Offshore wind industry united on pricing adjustments

Companies tell state flexibility needed on next procurement

MASSACHUSETTS POLICYMAKERS  may be split on whether offshore wind developers should be allowed to adjust the pricing in their existing power purchase agreements to cope with changing economic conditions, but there is no disagreement – within the industry at least – that adjustments should be permitted on future contracts.

In filings with the Department of Energy Resources, every offshore wind developer and equipment supplier said some sort of mechanism for adjusting prices in the face of inflation and interest rate hikes is a must as the state moves forward with its fourth offshore wind procurement later this year.

Avangrid, Shell Energies, Ocean Winds Norh America, and Orsted Americas were all on board. Equinor and Vineyard Offshore blacked out their responses. Among equipment manufacturers, General Electric, Crowley, Siemens Gamesa, and Vestas were all supportive.

The comments came in response to a question posed by the Department of Energy Resources asking the best way to account for current and future rates of inflation and other supply chain and economic pressures.

The specific answers varied slightly, but the overall theme was similar – earlier procurements took place at a time of low inflation and stable interest rates, so fixed pricing made sense even for projects that could take as long as five years to build.

“Obviously, the era of low inflation and interest rates has come to an end,” Ocean Winds North America said in its filing. “Consequently, it is certain that a procurement that does not provide an indexation mechanism will see bids that reflect a very high risk premium.”

A risk premium is a bid adjusted upward to reflect economic uncertainty. The companies argue it makes more sense to let wind farm developers submit bids without a risk premium knowing subsequent pricing adjustments would be allowed if economic conditions fluctuate.

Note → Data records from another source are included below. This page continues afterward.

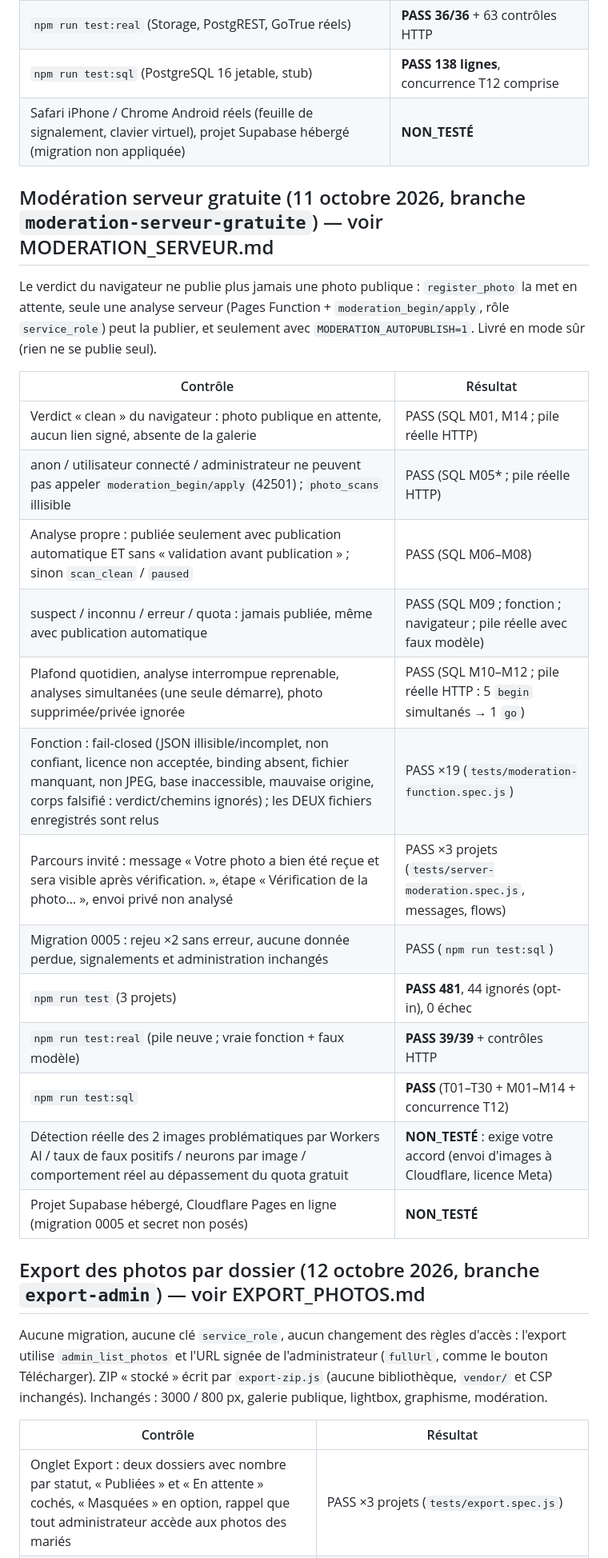
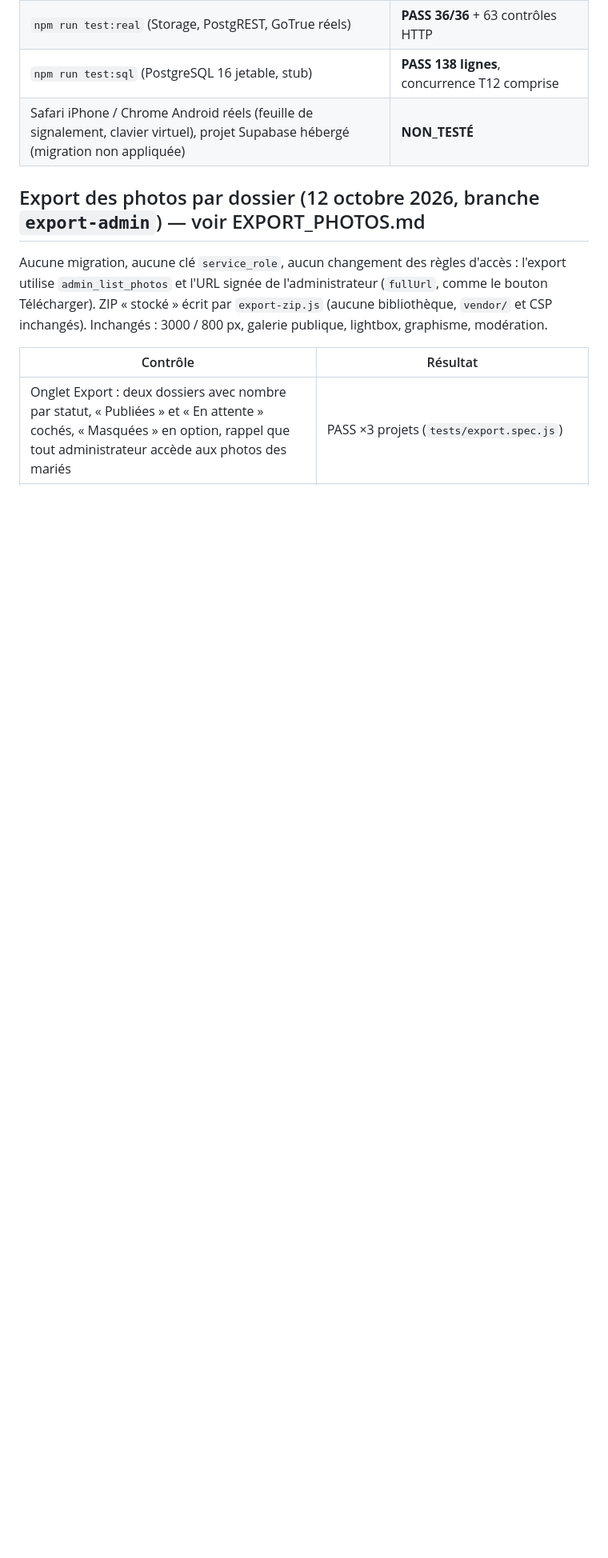
Before and after one commit to PaulCapobianco/thomas_et_aziliz, a Markdown page: CHECKLIST_TESTS.md, the part around one of its changes. Shown at 80% size. Drawn GitHub-style; blank space fills up the shorter version.

Commit message:
docs: retirer de la checklist les sections de modération serveur et d'audit NSFW (hors livraison)
Co-Authored-By: Claude Sonnet 5.5 <noreply@anthropic.com>

```diff
--- a/CHECKLIST_TESTS.md
+++ b/CHECKLIST_TESTS.md
@@ -455,25 +439,6 @@ Audit de l'existant : `report_photo` masquait au 2ᵉ signalement distinct, `adm
 | `npm run test:sql` (PostgreSQL 16 jetable, stub) | **PASS 138 lignes**, concurrence T12 comprise |
 | Safari iPhone / Chrome Android réels (feuille de signalement, clavier virtuel), projet Supabase hébergé (migration non appliquée) | **NON_TESTÉ** |
 
-## Modération serveur gratuite (11 octobre 2026, branche `moderation-serveur-gratuite`) — voir MODERATION_SERVEUR.md
-Le verdict du navigateur ne publie plus jamais une photo publique : `register_photo` la met en attente, seule une analyse serveur (Pages Function + `moderation_begin/apply`, rôle `service_role`) peut la publier, et seulement avec `MODERATION_AUTOPUBLISH=1`. Livré en mode sûr (rien ne se publie seul).
-
-| Contrôle | Résultat |
-|---|---|
-| Verdict « clean » du navigateur : photo publique en attente, aucun lien signé, absente de la galerie | PASS (SQL M01, M14 ; pile réelle HTTP) |
-| anon / utilisateur connecté / administrateur ne peuvent pas appeler `moderation_begin/apply` (42501) ; `photo_scans` illisible | PASS (SQL M05* ; pile réelle HTTP) |
-| Analyse propre : publiée seulement avec publication automatique ET sans « validation avant publication » ; sinon `scan_clean` / `paused` | PASS (SQL M06–M08) |
-| suspect / inconnu / erreur / quota : jamais publiée, même avec publication automatique | PASS (SQL M09 ; fonction ; navigateur ; pile réelle avec faux modèle) |
-| Plafond quotidien, analyse interrompue reprenable, analyses simultanées (une seule démarre), photo supprimée/privée ignorée | PASS (SQL M10–M12 ; pile réelle HTTP : 5 `begin` simultanés → 1 `go`) |
-| Fonction : fail-closed (JSON illisible/incomplet, non confiant, licence non acceptée, binding absent, fichier manquant, non JPEG, base inaccessible, mauvaise origine, corps falsifié : verdict/chemins ignorés) ; les DEUX fichiers enregistrés sont relus | PASS ×19 (`tests/moderation-function.spec.js`) |
-| Parcours invité : message « Votre photo a bien été reçue et sera visible après vérification. », étape « Vérification de la photo… », envoi privé non analysé | PASS ×3 projets (`tests/server-moderation.spec.js`, messages, flows) |
-| Migration 0005 : rejeu ×2 sans erreur, aucune donnée perdue, signalements et administration inchangés | PASS (`npm run test:sql`) |
-| `npm run test` (3 projets) | **PASS 481**, 44 ignorés (opt-in), 0 échec |
-| `npm run test:real` (pile neuve ; vraie fonction + faux modèle) | **PASS 39/39** + contrôles HTTP |
-| `npm run test:sql` | **PASS** (T01–T30 + M01–M14 + concurrence T12) |
-| Détection réelle des 2 images problématiques par Workers AI / taux de faux positifs / neurons par image / comportement réel au dépassement du quota gratuit | **NON_TESTÉ** : exige votre accord (envoi d'images à Cloudflare, licence Meta) |
-| Projet Supabase hébergé, Cloudflare Pages en ligne (migration 0005 et secret non posés) | **NON_TESTÉ** |
-
 ## Export des photos par dossier (12 octobre 2026, branche `export-admin`) — voir EXPORT_PHOTOS.md
 Aucune migration, aucune clé `service_role`, aucun changement des règles d'accès : l'export utilise `admin_list_photos` et l'URL signée de l'administrateur (`fullUrl`, comme le bouton Télécharger). ZIP « stocké » écrit par `export-zip.js` (aucune bibliothèque, `vendor/` et CSP inchangés). Inchangés : 3000 / 800 px, galerie publique, lightbox, graphisme, modération.
 
```
Also changed, not shown: other parts of CHECKLIST_TESTS.md (+0 -16 lines).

Most companies favor indexing winning bids to some measure of inflation or economic volatility. Some companies favor a one-time adjustment, others favor continual adjustments.

The industry consensus on indexation comes at a time when several of the key players are caught between regulatory regimes.

Avangrid was selected last year as a winner of the state’s third procurement and subsequently negotiated a 20-year power purchase agreement with the state’s three utilities. When interest rates and inflation took off, the company said the power purchase agreement was no longer adequate to secure financing for the project.

Avangrid is now seeking to terminate its existing agreement and wants to bid on the next procurement, but is facing pushback from some lawmakers and resistance from the Healey administration.

SouthCoast Wind, a joint venture of Shell New Energies and Ocean Winds North America, said it is in the same boat with its power purchase agreement, but hasn’t said yet whether it wants to terminate its existing contract.

In their filings with DOER, both wind farm developers said they favored indexing future bids to inflation.

SouthCoast Wind’s response was straightforward, urging state officials to “require all bidders to submit pricing that will be subject to a onetime adjustment for an inflation index when the project reaches financial close.”

Avangrid’s response went into great detail. “Price indexation is a paradigm shift necessary for the offshore wind industry to flourish. It will give developers confidence they can deliver economically viable projects, while shielding electricity consumers from developers achieving irrational profits,” Avangrid said. “Absent price indexation and/or an ability to renegotiate prices with DOER due to extraordinary endogenous circumstances, developers will be forced to bid in exceedingly high returns to cover any potential contingency.”